--- SUPPLIED INFORMATION ---
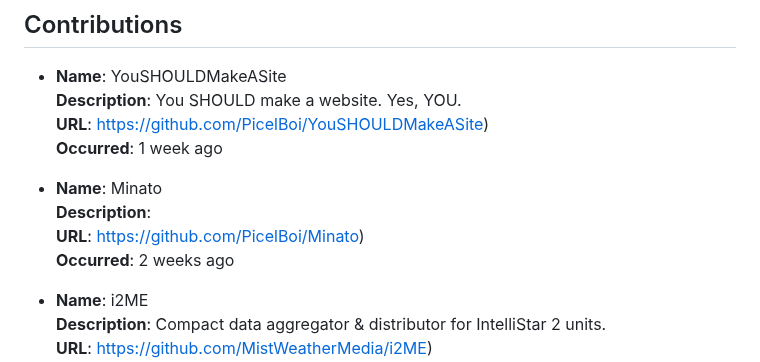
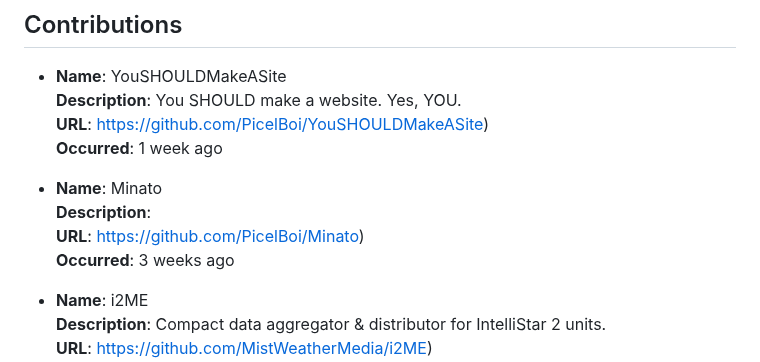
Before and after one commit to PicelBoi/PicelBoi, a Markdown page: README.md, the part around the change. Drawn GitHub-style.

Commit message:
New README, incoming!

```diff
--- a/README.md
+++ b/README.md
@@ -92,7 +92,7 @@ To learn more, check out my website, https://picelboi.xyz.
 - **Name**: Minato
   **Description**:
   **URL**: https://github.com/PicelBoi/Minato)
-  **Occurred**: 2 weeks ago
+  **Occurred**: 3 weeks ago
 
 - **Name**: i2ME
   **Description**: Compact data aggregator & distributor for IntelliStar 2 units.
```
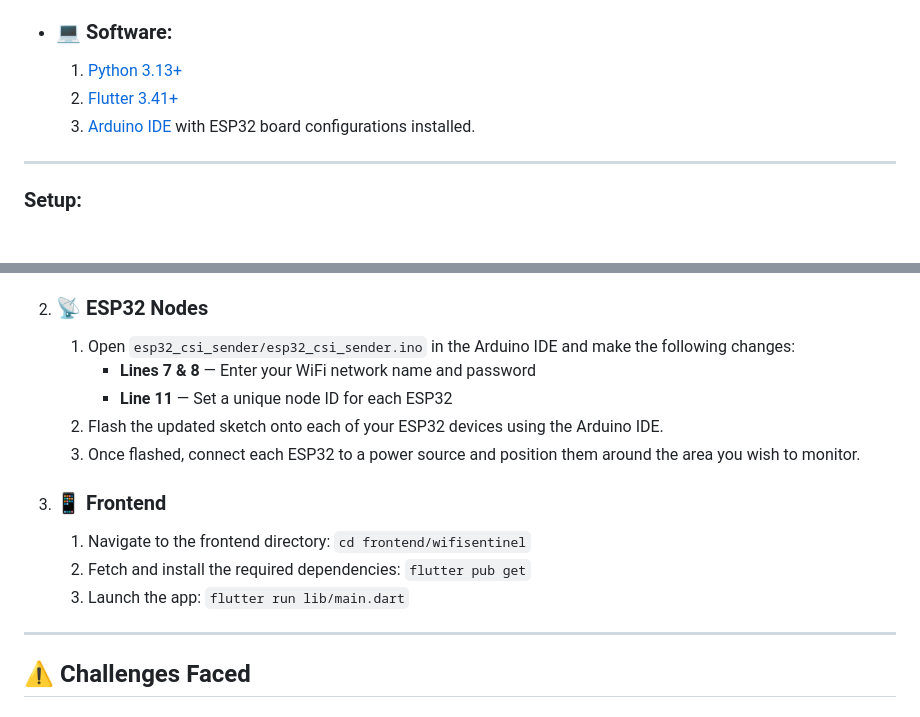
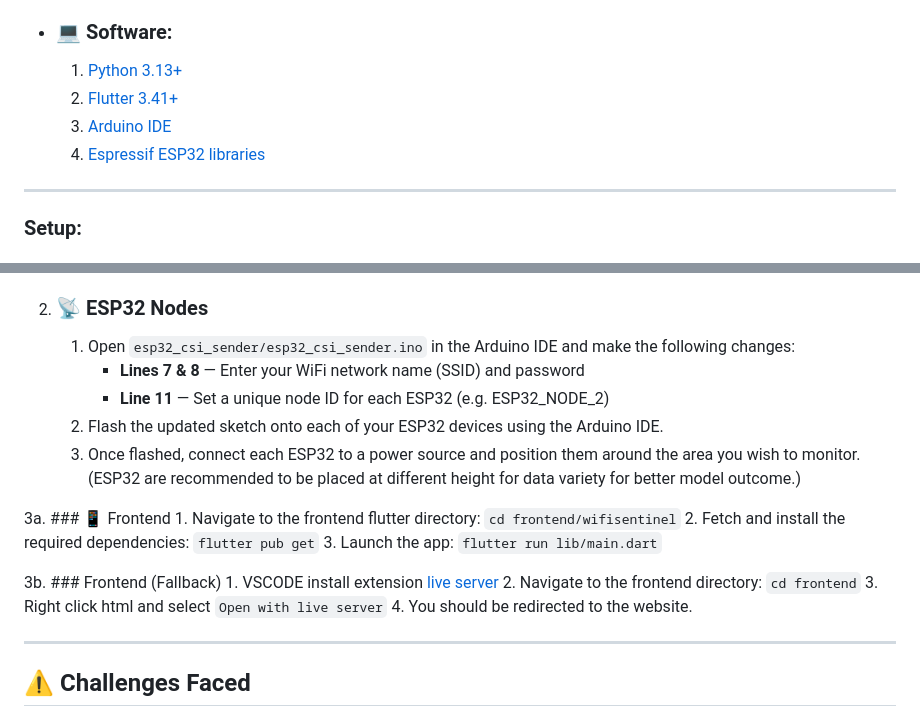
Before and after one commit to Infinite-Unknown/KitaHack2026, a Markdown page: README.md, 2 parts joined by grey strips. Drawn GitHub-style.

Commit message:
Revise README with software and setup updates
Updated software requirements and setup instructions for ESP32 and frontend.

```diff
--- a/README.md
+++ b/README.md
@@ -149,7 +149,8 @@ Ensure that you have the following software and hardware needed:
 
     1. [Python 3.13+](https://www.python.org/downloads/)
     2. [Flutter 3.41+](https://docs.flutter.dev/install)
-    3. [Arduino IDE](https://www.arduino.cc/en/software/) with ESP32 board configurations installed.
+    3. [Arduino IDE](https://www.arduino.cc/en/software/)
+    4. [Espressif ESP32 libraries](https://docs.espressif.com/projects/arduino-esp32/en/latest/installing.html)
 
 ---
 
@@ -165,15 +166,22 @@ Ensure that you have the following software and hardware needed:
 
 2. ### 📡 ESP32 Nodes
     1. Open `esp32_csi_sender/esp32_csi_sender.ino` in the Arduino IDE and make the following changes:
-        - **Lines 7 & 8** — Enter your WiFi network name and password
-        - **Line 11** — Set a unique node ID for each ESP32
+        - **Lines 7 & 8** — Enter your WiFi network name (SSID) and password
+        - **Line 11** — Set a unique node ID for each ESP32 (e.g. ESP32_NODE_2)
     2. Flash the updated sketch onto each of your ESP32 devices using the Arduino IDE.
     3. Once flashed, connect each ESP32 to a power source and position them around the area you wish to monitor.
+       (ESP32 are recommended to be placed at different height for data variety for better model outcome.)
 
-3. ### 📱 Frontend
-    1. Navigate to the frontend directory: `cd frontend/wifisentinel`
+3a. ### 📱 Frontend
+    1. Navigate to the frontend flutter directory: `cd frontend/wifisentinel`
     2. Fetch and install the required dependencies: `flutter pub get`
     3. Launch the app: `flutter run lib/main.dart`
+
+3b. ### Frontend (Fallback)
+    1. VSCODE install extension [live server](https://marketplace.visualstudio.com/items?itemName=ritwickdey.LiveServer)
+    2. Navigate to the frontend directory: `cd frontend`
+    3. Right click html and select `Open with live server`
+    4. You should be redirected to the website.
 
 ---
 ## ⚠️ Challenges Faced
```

--- WHAT IS NEEDED ---
Of the lines above, copy each one that contains the word "https".

--- COMPLETED TASK ---
@@ -92,7 +92,7 @@ To learn more, check out my website, https://picelboi.xyz.
   **URL**: https://github.com/PicelBoi/Minato)
     1. [Python 3.13+](https://www.python.org/downloads/)
     2. [Flutter 3.41+](https://docs.flutter.dev/install)
-    3. [Arduino IDE](https://www.arduino.cc/en/software/) with ESP32 board configurations installed.
+    3. [Arduino IDE](https://www.arduino.cc/en/software/)
+    4. [Espressif ESP32 libraries](https://docs.espressif.com/projects/arduino-esp32/en/latest/installing.html)
+    1. VSCODE install extension [live server](https://marketplace.visualstudio.com/items?itemName=ritwickdey.LiveServer)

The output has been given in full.